§ DATA FOR ANALYSIS
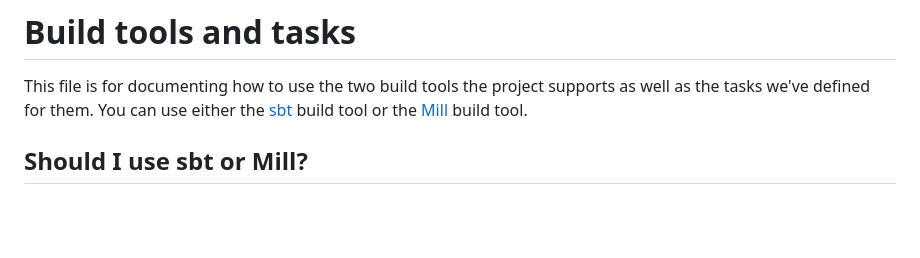
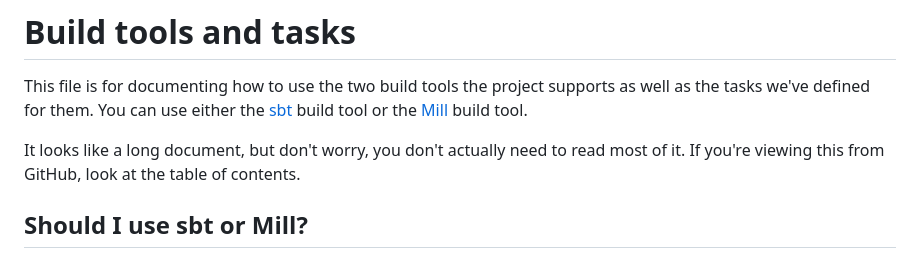
Before and after one commit to Vyxal/Vyxal, a Markdown page: contributing/BuildTools.md, the part around the change. Rendered like a GitHub page; blank space fills up the shorter version.

Commit message:
Remind people to not panic in BuildTools.md

```diff
--- a/contributing/BuildTools.md
+++ b/contributing/BuildTools.md
@@ -3,6 +3,9 @@
 This file is for documenting how to use the two build tools the project supports
 as well as the tasks we've defined for them. You can use either the [sbt](https://www.scala-sbt.org/)
 build tool or the [Mill](https://com-lihaoyi.github.io/mill/mill/Intro_to_Mill.html) build tool.
+
+It looks like a long document, but don't worry, you don't actually need to read
+most of it. If you're viewing this from GitHub, look at the table of contents.
 
 ## Should I use sbt or Mill?
 
```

§ EXERCISE PROMPT
Repeat each line of the records above exactly, but do not copy the pictures.

§ TASK RESULT
Before and after one commit to Vyxal/Vyxal, a Markdown page: contributing/BuildTools.md, the part around the change. Rendered like a GitHub page; blank space fills up the shorter version.

Commit message:
Remind people to not panic in BuildTools.md

```diff
--- a/contributing/BuildTools.md
+++ b/contributing/BuildTools.md
@@ -3,6 +3,9 @@
 This file is for documenting how to use the two build tools the project supports
 as well as the tasks we've defined for them. You can use either the [sbt](https://www.scala-sbt.org/)
 build tool or the [Mill](https://com-lihaoyi.github.io/mill/mill/Intro_to_Mill.html) build tool.
+
+It looks like a long document, but don't worry, you don't actually need to read
+most of it. If you're viewing this from GitHub, look at the table of contents.
 
 ## Should I use sbt or Mill?
 
```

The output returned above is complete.